As personal injury attorneys, it is easy to think that success for our clients can be measured simply by the dollar amount recovered on a case. As important as that is to most cases, it is by no means the beginning and the end of the analysis. I often tell my clients that all my work can be summarized into two goals: (1) advocate on their behalf for the case, and (2) give them enough information so they can make informed decisions, understanding the pros and cons of a given decision.
We pride ourselves on being client-centered. We care about our clients, and that means we want to do what is best each and every one of them. We also want to do a good job in how we work to achieve what is best under the circumstances. That starts with how we approach the lawyer-client relationship. It can be tricky to navigate, as every case is unique, and every person is different.
The Rules of Professional Conduct (RPCs), which govern attorney ethics, impose certain duties on us. Important to this discussion are the duties of competence, diligence, and advocacy. Additionally, to achieve true success for a client, we must be mindful of what is, in my view, perhaps the most important ethics rule and attorney role: Advisor.
There have been entire volumes, journal articles, blog posts, commentary, and otherwise devoted to what these rules mean, so my below explanation is not meant to be exhaustive.
Competence requires that we have a good sense of how to handle our clients' cases—or else we learn how to handle the case—and that we do it in the right way. Diligence means that we are pursuing things as they should be pursued: communicating with the client about his or her case, chasing down leads, returning phone calls and emails, and otherwise staying on top of deadlines so that our clients' rights are being preserved and asserted in the proper ways. Advocacy means that, to the world, we are responsible for fighting for our clients' goals.
To be an advisor means, as the Washington and Oregon RPCs require, as follows: “In representing a client, a lawyer shall exercise independent professional judgment and render candid advice. In rendering advice, a lawyer may refer not only to law but to other considerations such as moral, economic, social and political factors, that may be relevant to the client's situation.”

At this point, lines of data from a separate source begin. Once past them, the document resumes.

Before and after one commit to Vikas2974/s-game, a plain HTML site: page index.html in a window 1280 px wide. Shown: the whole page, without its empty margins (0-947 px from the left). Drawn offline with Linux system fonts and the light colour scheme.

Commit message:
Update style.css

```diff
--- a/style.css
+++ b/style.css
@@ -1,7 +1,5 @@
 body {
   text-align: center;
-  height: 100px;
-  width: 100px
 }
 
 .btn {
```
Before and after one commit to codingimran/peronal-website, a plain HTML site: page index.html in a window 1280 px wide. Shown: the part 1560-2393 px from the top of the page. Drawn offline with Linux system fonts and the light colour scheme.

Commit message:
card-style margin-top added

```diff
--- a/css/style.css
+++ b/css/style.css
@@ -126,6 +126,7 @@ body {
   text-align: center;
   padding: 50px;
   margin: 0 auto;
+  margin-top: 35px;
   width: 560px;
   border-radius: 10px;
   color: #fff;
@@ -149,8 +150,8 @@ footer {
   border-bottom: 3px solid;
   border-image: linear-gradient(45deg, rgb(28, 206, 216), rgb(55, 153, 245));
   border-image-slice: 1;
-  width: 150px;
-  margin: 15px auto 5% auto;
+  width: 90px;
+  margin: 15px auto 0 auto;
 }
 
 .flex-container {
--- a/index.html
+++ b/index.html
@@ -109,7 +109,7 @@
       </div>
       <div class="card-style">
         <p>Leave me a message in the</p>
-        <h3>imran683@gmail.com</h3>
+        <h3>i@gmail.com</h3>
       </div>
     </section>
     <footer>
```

In practice, these rules converge to guide attorneys how to achieve success for our clients. Success can be measured by meeting the client's expectations and mine. In the initial meeting, I try to assess whether I can improve the prospective client's situation. Maybe there is not enough insurance coverage, maybe the likely value of the case is small enough that I would only be taking money out of the her pocket, maybe he is at fault for the injuries. We take this responsibility seriously, and I regularly decline to represent people if I don't think they will be helped by my involvement in the case.
If I do take the case, I need to be honest with the client about what I can and cannot do. Personal injury cases are about recovering monetary compensation to balance a harm done to a person through another's carelessness. That's a fancy way of saying we are chasing money. We cannot heal injuries, we cannot pay medical bills, and we cannot bring loved ones back to life. Recognizing, discussing, and understanding this huge limitation is the a critical step in achieving success for our clients.
There is a lot of uncertainty in personal injury cases. We do our best to give our clients enough information to make important decisions in their cases. Even if we are not able to meet our clients' goals in terms of money, I feel that I have successfully represented a person if I knew how to handle their case, I pursued it in the right ways, I advocated on their behalf, and regardless of the outcome, my clients understood the process. All of this is not to mention the intangible human connection I am always trying to achieve: to make sure my clients had their concerns addressed, that they felt understood, and that they felt I was on their side.